That Moscow was thinking the same thing became clear on November 4, when seventeen Soviet tank divisions invaded Hungary and, along with the five divisions that had remained, headed for Budapest. The young freedom fighters, with their World War II rifles and pistols and Molotov cocktails, were slaughtered by merciless Soviet troops and tanks.
I listened to the desperate cries over the Paris radio — "Help, America! We need your help now!" I waited for my government to answer their call. The only response was words, a pro forma White House statement, a meaningless United Nations resolution vetoed by the Soviet Union.
I was furious at my government — the leader of the free world — for not responding. Especially since Radio Free Europe, funded by us, had encouraged Hungarians to rise up. As the number of fallen freedom fighters passed two thousand and tens of thousands of Hungarians fled their once-again-communist country, I took an oath. I resolved that for the rest of my life, wherever I was, whatever I was, I would help those who resisted communism however I could. In the years to come, my anticommunism, inherited from my father, would be reinforced by my political mentors, Dr. Walter Judd and William F. Buckley Jr., and my political heroes, Barry Goldwater and Ronald Reagan, who shared a strategy about how to end the Cold War — "We win, and they lose."
On May 2, 1957, six months later, Joe McCarthy died at the Bethesda Naval Hospital of cirrhosis of the liver, compounded by isolation and ignominy. In the Senate, Goldwater spoke for the millions who had idolized him: "Do not mourn Joe McCarthy. Be thankful that he lived, at the right time, and according to the talents vested in him by his Maker. Be grateful, too, that when it came his time to die, he passed on with the full assurance that, because he lived, America is a brighter, safer, more vigilant land today." I learned later that his eulogy was written by L. Brent Bozell, whose life and mine would intersect more than once.
Excerpted from "Just Right"
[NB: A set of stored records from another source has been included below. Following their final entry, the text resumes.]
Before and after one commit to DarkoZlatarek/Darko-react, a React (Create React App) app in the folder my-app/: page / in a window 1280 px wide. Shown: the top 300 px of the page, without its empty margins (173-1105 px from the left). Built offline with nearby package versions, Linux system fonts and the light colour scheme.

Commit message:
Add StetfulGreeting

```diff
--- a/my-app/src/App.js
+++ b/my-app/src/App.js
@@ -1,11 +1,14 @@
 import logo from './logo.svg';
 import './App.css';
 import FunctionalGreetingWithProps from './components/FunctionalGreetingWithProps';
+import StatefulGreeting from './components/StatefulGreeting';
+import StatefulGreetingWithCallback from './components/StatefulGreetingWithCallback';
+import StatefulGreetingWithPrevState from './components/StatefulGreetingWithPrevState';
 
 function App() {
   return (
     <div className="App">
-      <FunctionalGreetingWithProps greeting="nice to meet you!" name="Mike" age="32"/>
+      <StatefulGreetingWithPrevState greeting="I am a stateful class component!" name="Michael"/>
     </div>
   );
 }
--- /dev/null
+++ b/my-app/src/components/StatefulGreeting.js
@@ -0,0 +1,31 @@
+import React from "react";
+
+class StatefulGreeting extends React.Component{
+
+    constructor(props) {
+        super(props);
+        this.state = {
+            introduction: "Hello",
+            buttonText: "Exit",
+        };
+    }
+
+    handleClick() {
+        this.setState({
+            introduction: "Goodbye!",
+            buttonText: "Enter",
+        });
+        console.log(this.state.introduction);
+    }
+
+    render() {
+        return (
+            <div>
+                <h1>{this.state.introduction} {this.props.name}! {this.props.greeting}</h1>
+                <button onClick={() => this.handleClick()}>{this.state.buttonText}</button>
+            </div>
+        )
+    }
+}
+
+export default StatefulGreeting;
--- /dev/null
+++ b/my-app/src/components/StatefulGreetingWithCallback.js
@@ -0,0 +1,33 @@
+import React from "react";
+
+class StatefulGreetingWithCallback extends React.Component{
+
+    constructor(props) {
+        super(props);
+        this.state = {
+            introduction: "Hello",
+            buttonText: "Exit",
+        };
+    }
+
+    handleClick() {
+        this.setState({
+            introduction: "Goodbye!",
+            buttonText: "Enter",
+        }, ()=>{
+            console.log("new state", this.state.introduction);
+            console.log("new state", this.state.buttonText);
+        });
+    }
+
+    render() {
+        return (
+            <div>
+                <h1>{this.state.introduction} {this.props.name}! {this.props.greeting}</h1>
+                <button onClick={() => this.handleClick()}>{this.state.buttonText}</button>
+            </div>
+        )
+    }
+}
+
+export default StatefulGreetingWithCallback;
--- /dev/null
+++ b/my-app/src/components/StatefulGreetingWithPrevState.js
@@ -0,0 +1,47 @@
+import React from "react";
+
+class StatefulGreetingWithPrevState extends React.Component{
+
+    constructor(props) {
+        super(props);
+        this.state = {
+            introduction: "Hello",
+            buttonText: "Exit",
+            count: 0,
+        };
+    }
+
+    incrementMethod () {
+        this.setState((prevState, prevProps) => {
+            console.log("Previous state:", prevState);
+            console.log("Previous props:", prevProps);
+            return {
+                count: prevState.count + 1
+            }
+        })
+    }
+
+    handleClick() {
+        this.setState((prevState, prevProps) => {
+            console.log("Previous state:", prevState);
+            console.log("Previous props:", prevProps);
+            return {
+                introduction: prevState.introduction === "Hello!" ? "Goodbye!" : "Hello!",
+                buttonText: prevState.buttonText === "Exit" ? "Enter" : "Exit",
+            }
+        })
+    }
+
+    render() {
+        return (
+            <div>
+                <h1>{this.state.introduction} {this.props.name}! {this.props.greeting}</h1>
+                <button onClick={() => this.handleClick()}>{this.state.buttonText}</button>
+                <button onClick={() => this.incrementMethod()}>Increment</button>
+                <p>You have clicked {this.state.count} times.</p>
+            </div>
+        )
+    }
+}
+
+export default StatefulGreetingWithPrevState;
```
Copyright © 2017 Lee Edwards.
Excerpted by permission of ISI Books.
All rights reserved. No part of this excerpt may be reproduced or reprinted without permission in writing from the publisher.
Excerpts are provided by Dial-A-Book Inc. solely for the personal use of visitors to this web site.
Table of Contents
Prologue Dedication 1
1 Cradle Conservative 5
2 Paris Holiday 11
3 The Movement 15
4 Rebels with a Cause 20
5 Reluctant Champion 29
6 The Day Kennedy Died 41
7 Decision Time 47
8 A Choice, Not an Echo 52
9 The Real Barry Goldwater 64
10 The Must Primary 68
11 Civil Rights and the Constitution 79
12 Convention 84
13 Things That Matter 90
14 Extremism and Liberty 96
15 Anything Goes 102
16 Let Goldwater Be Goldwater 112
17 Landslide 116
18 27 Million Americans Can't Be Wrong 127
19 On My Own 133
20 Author, Author 146
21 The "Voice" of the Silent Majority 156
22 Square Power 172
23 The Rabbi and the President 184
24 The New Right 188
25 The Changing Face of Conservatism 199
26 Captive Nations and Peoples 212
27 Leaving the Arena 225
28 Back to School 234
29 Defalcation 247
30 Missionaries for Freedom 263
31 "Dear Bill" 289
32 The Making of a Memorial 305
33 The Final Step 320
34 Dedication Day 324
35 Chimera? 337
36 Trumped 340
37 Coda 351